That is under discussion. One reason not to is that xmonad-light itself depends on parts of xmonad-contrib. Currently just EZConfig, but that will change as xmonad-light adds support for more contrib modules (ManageDocks, more Layouts…).
One of the comments on the reddit thread points out a subtle problem I hadn’t spotted.
The standard xmonad binary, finding no xmonad.hs, runs the default config. Finding a broken config, it pops up an xmessage with the errors and keeps running as it was. This is the Right Thing: falling back to the default config (with possibly wildly different layouts and key bindings, no ManageDocks, etc.) is far more disruptive than failing to load the new configuration but continuing to run.
Care is required, then, when restarting xmonad-light, to distinguish between an extant but broken xmonad.hs (keep running as it was), and an xmonad.hs that can’t be used because GHC is not installed, or the xmonad and xmonad-contrib libraries are not installed. In the latter case, what should it do?
Working on a principle of least disruption to the user, it seems better to stop if an xmonad.hs exists (even if GHC or xmonad isn’t installed), and inform the user so. Fail to restart and let the original instance keep running normally. Cascading to xmonad.conf (or even to the default) could be potentially very disorienting.
Fortunately that makes the problem of distinguishing why loading the xmonad.hs failed moot: If the file exists, xmonad-light either succeeds in loading, or continues running normally.
I love this. I was having an issue with installing xmonad on an ubuntu install. Doesn’t detect all of the files – an issue with haskell version of some sort.

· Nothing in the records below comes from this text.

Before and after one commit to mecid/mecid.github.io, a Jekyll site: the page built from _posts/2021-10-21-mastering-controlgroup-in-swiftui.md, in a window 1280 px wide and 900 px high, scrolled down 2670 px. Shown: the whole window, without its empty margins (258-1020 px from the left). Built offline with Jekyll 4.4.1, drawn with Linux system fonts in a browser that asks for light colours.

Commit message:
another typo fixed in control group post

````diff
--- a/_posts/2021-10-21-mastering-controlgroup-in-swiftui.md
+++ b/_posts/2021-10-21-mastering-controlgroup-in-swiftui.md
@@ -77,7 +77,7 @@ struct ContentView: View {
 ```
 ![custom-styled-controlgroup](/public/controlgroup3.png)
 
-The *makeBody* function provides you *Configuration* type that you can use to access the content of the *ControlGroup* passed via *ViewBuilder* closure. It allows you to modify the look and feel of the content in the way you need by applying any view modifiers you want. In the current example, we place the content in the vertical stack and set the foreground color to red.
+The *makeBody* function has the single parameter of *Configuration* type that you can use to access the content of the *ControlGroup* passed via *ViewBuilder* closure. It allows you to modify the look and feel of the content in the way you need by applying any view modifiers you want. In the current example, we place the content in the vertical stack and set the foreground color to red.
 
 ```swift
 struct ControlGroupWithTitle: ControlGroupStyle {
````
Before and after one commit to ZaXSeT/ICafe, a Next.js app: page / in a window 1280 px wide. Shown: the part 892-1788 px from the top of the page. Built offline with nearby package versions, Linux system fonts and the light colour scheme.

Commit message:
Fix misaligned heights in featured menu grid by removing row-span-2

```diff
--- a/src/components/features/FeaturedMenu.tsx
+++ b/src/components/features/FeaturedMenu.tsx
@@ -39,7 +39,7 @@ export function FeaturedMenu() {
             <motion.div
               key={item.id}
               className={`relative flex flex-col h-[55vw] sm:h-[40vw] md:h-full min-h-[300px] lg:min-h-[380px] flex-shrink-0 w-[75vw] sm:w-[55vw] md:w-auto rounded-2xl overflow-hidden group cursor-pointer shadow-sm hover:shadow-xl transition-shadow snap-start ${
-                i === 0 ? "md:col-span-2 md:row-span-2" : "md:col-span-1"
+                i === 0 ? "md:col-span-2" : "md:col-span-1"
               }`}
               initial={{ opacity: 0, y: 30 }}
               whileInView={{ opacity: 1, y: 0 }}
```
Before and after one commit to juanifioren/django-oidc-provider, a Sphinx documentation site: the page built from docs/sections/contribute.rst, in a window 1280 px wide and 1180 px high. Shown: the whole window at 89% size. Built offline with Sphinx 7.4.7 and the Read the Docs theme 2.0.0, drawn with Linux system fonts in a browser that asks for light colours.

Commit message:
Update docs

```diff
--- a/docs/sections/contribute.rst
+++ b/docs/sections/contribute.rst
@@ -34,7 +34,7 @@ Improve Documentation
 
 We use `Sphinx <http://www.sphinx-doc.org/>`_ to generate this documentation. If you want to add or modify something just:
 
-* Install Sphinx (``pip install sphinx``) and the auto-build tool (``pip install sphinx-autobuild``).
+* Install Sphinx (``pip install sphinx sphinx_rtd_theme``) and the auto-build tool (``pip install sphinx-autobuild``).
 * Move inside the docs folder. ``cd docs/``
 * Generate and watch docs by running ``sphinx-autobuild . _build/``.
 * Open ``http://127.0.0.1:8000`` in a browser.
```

Your light program made it very easy for me. I love xmonad! switching over to #! with xmonad as my only wm.
Any more work on the manageDock feature?